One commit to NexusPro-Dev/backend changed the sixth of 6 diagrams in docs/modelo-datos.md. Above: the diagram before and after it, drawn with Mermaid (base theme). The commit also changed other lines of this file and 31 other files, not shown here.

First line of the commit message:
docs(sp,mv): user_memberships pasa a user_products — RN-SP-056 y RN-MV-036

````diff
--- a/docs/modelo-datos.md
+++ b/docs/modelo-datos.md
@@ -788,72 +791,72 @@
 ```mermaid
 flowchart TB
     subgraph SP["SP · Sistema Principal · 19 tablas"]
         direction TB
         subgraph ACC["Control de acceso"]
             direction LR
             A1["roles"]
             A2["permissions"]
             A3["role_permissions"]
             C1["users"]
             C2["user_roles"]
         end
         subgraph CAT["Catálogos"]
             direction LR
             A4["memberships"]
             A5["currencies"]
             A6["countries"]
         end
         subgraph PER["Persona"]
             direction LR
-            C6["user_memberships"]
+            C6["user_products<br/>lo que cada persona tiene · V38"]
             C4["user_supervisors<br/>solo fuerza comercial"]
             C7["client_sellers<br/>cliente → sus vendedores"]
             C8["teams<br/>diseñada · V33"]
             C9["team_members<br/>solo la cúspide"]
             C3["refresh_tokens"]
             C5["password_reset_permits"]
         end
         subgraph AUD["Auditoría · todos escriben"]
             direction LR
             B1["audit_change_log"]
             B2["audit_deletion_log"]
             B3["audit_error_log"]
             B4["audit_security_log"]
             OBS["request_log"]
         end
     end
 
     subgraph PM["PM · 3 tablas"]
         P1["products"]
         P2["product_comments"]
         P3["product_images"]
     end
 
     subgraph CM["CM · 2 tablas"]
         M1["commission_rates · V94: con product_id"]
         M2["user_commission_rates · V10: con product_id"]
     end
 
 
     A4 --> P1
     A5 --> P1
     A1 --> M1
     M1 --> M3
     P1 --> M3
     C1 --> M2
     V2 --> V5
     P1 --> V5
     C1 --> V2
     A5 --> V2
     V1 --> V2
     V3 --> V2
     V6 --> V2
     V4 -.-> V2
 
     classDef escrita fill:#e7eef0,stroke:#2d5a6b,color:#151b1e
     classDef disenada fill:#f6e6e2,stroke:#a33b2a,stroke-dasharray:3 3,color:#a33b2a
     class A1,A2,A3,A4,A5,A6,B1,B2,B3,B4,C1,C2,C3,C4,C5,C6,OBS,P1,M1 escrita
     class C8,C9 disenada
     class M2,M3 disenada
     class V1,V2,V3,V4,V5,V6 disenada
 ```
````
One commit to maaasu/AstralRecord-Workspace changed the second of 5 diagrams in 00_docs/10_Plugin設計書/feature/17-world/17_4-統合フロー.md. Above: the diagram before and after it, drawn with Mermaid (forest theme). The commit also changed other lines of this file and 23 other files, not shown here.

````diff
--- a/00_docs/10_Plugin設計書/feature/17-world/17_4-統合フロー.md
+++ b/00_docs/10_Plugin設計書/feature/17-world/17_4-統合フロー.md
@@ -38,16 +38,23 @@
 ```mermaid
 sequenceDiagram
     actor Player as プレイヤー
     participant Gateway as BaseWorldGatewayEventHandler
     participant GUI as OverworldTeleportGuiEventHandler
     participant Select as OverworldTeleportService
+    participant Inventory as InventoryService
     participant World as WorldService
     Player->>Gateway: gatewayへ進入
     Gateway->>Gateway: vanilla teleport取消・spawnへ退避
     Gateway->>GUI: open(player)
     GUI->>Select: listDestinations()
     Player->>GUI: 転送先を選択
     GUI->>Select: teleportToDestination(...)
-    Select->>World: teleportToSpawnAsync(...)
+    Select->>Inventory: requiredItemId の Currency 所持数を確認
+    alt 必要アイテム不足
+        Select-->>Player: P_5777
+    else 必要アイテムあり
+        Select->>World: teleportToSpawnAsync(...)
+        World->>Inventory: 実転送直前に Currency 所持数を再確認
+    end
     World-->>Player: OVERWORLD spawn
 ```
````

## EXERCISE DIRECTIONS
Would you set down all the lines above, exactly and in full?

## WRITTEN ANSWER
One commit to NexusPro-Dev/backend changed the sixth of 6 diagrams in docs/modelo-datos.md. Above: the diagram before and after it, drawn with Mermaid (base theme). The commit also changed other lines of this file and 31 other files, not shown here.

First line of the commit message:
docs(sp,mv): user_memberships pasa a user_products — RN-SP-056 y RN-MV-036

````diff
--- a/docs/modelo-datos.md
+++ b/docs/modelo-datos.md
@@ -788,72 +791,72 @@
 ```mermaid
 flowchart TB
     subgraph SP["SP · Sistema Principal · 19 tablas"]
         direction TB
         subgraph ACC["Control de acceso"]
             direction LR
             A1["roles"]
             A2["permissions"]
             A3["role_permissions"]
             C1["users"]
             C2["user_roles"]
         end
         subgraph CAT["Catálogos"]
             direction LR
             A4["memberships"]
             A5["currencies"]
             A6["countries"]
         end
         subgraph PER["Persona"]
             direction LR
-            C6["user_memberships"]
+            C6["user_products<br/>lo que cada persona tiene · V38"]
             C4["user_supervisors<br/>solo fuerza comercial"]
             C7["client_sellers<br/>cliente → sus vendedores"]
             C8["teams<br/>diseñada · V33"]
             C9["team_members<br/>solo la cúspide"]
             C3["refresh_tokens"]
             C5["password_reset_permits"]
         end
         subgraph AUD["Auditoría · todos escriben"]
             direction LR
             B1["audit_change_log"]
             B2["audit_deletion_log"]
             B3["audit_error_log"]
             B4["audit_security_log"]
             OBS["request_log"]
         end
     end
 
     subgraph PM["PM · 3 tablas"]
         P1["products"]
         P2["product_comments"]
         P3["product_images"]
     end
 
     subgraph CM["CM · 2 tablas"]
         M1["commission_rates · V94: con product_id"]
         M2["user_commission_rates · V10: con product_id"]
     end
 
 
     A4 --> P1
     A5 --> P1
     A1 --> M1
     M1 --> M3
     P1 --> M3
     C1 --> M2
     V2 --> V5
     P1 --> V5
     C1 --> V2
     A5 --> V2
     V1 --> V2
     V3 --> V2
     V6 --> V2
     V4 -.-> V2
 
     classDef escrita fill:#e7eef0,stroke:#2d5a6b,color:#151b1e
     classDef disenada fill:#f6e6e2,stroke:#a33b2a,stroke-dasharray:3 3,color:#a33b2a
     class A1,A2,A3,A4,A5,A6,B1,B2,B3,B4,C1,C2,C3,C4,C5,C6,OBS,P1,M1 escrita
     class C8,C9 disenada
     class M2,M3 disenada
     class V1,V2,V3,V4,V5,V6 disenada
 ```
````
One commit to maaasu/AstralRecord-Workspace changed the second of 5 diagrams in 00_docs/10_Plugin設計書/feature/17-world/17_4-統合フロー.md. Above: the diagram before and after it, drawn with Mermaid (forest theme). The commit also changed other lines of this file and 23 other files, not shown here.

````diff
--- a/00_docs/10_Plugin設計書/feature/17-world/17_4-統合フロー.md
+++ b/00_docs/10_Plugin設計書/feature/17-world/17_4-統合フロー.md
@@ -38,16 +38,23 @@
 ```mermaid
 sequenceDiagram
     actor Player as プレイヤー
     participant Gateway as BaseWorldGatewayEventHandler
     participant GUI as OverworldTeleportGuiEventHandler
     participant Select as OverworldTeleportService
+    participant Inventory as InventoryService
     participant World as WorldService
     Player->>Gateway: gatewayへ進入
     Gateway->>Gateway: vanilla teleport取消・spawnへ退避
     Gateway->>GUI: open(player)
     GUI->>Select: listDestinations()
     Player->>GUI: 転送先を選択
     GUI->>Select: teleportToDestination(...)
-    Select->>World: teleportToSpawnAsync(...)
+    Select->>Inventory: requiredItemId の Currency 所持数を確認
+    alt 必要アイテム不足
+        Select-->>Player: P_5777
+    else 必要アイテムあり
+        Select->>World: teleportToSpawnAsync(...)
+        World->>Inventory: 実転送直前に Currency 所持数を再確認
+    end
     World-->>Player: OVERWORLD spawn
 ```
````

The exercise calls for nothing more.